Super-thin carbon molecular sieve (CMS) membranes may not be best for separating industrially important chemical mixtures. However, ensuring the CMS film thickness is just right could enable more energy-efficient purification of chemical products, KAUST researchers have shown.
CMS membranes, as their name suggests, can purify mixtures of liquids or gases by permitting only certain molecules to pass through their subnanometer-sized pores. Currently, the chemical industry mainly uses heat-based processes such as distillation to separate product mixtures, but these processes consume about 10 percent of global energy output. “This situation is highly unsustainable,” says Wojciech Ogieglo, a research scientist at KAUST. “We believe that a good portion of these energy-intensive separations could be replaced by much more environmentally friendly membrane separations.”
CMS membranes are created by depositing a layer of carbon-rich polymers on to a suitable support, then applying heat to convert the polymer into a microporous CMS film. “CMS materials display by far the best performance for a wide variety of highly energy-intensive membrane-based gas separation applications,” says group leader Ingo Pinnau.

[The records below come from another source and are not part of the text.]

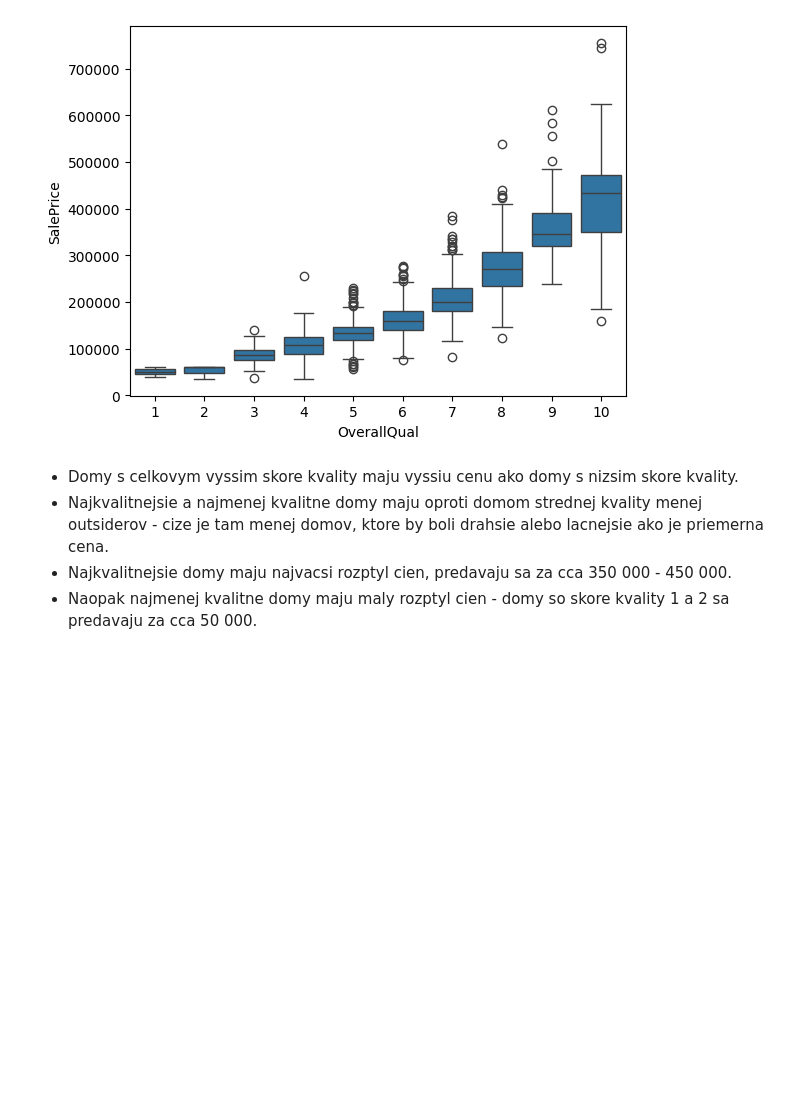
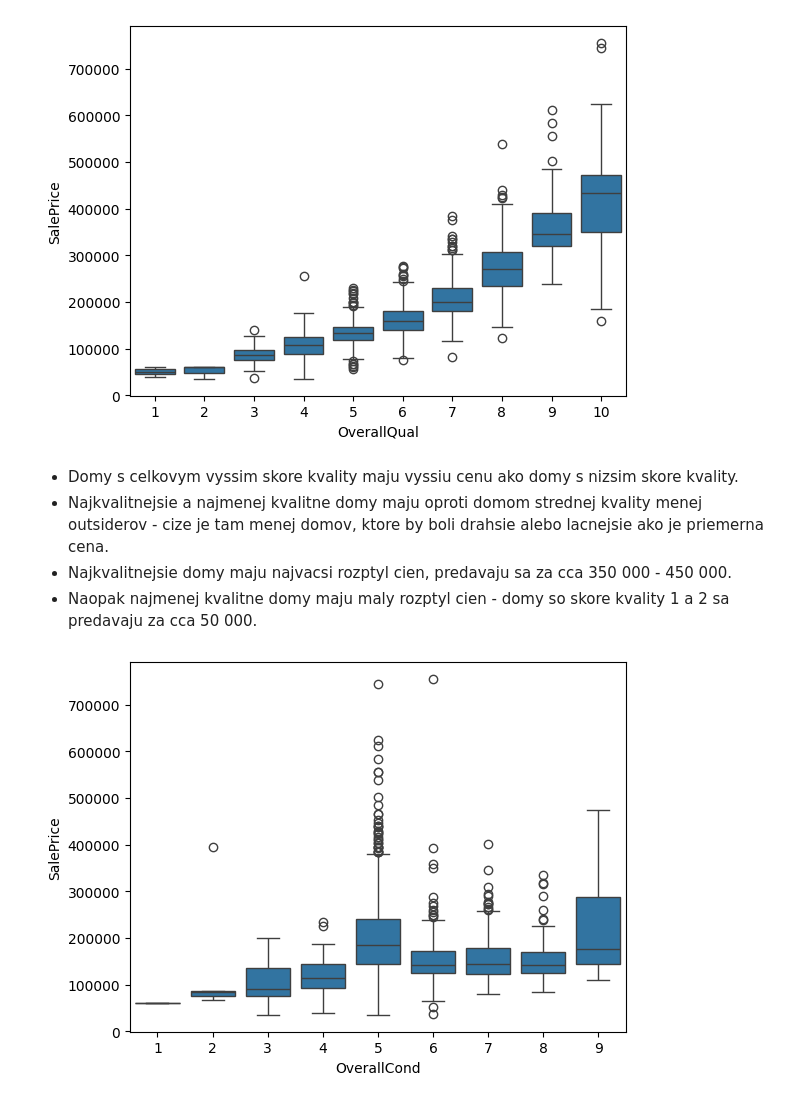
Before and after one commit to BloodyFace555666/ZSU, a Jupyter notebook: fml_02.ipynb, the cells around one changed output. Drawn from its saved outputs; the diff is of its cells as text; code cells hidden in the pictures; blank space fills up the shorter version.

```diff
--- a/fml_02.ipynb
+++ b/fml_02.ipynb
@@ -459,3 +459,8 @@ plt.show()
 - Najkvalitnejsie a najmenej kvalitne domy maju oproti domom strednej kvality menej outsiderov - cize je tam menej domov, ktore by boli drahsie alebo lacnejsie ako je priemerna cena.
 - Najkvalitnejsie domy maju najvacsi rozptyl cien, predavaju sa za cca 350 000 - 450 000.
 - Naopak najmenej kvalitne domy maju maly rozptyl cien - domy so skore kvality 1 a 2 sa predavaju za cca 50 000.
+# %%
+sns.boxplot(data=df, x='OverallCond', y='SalePrice')
+plt.show()
+# %% [output]
+[figure, added]
```
Also changed, not shown: parts of 1 cell of this notebook.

“These materials are also particularly chemically robust,” notes Ogieglo. “They are promising for situations such as plastics production or greenhouse gas capture because they perform reliably even in very harsh chemical environments and at high temperatures,” he says.
Optimizing the membrane film thickness helps to minimize the energy required to separate chemical or gaseous mixtures.
One aspect of CMS membrane research is to optimize the CMS film thickness to minimize the energy required to separate a chemical mixture. “Intuitively, one could think that the thinner the membrane, the better,” Ogieglo says. A thinner CMS layer would be expected to pose the least transport resistance to molecules passing through its pores. However, the team found that when they created sub-50 nanometer CMS films, the CMS layer was very compact with low microporosity. “Such extremely thin films turn out to pose much more transport resistance than expected,” Ogieglo says. Thicker 300 nanometer CMS films had significantly higher microporosity, the team showed.
“We believe that there must be a sweet spot in the thickness range — not too thin, not too thick — where the membrane performance is optimal,” Ogieglo says. “We are currently trying to find out where this sweet spot lies for different types of membrane materials.”
“The results will feed into the team’s wider efforts to create scalable, industry-ready CMS separation membranes,” Pinnau says. “We are currently scaling up the production of CMS composite membranes to test their performance and long-term stability in membrane modules,” he adds.
Read the original article on King Abdullah University of Science and Technology (KAUST).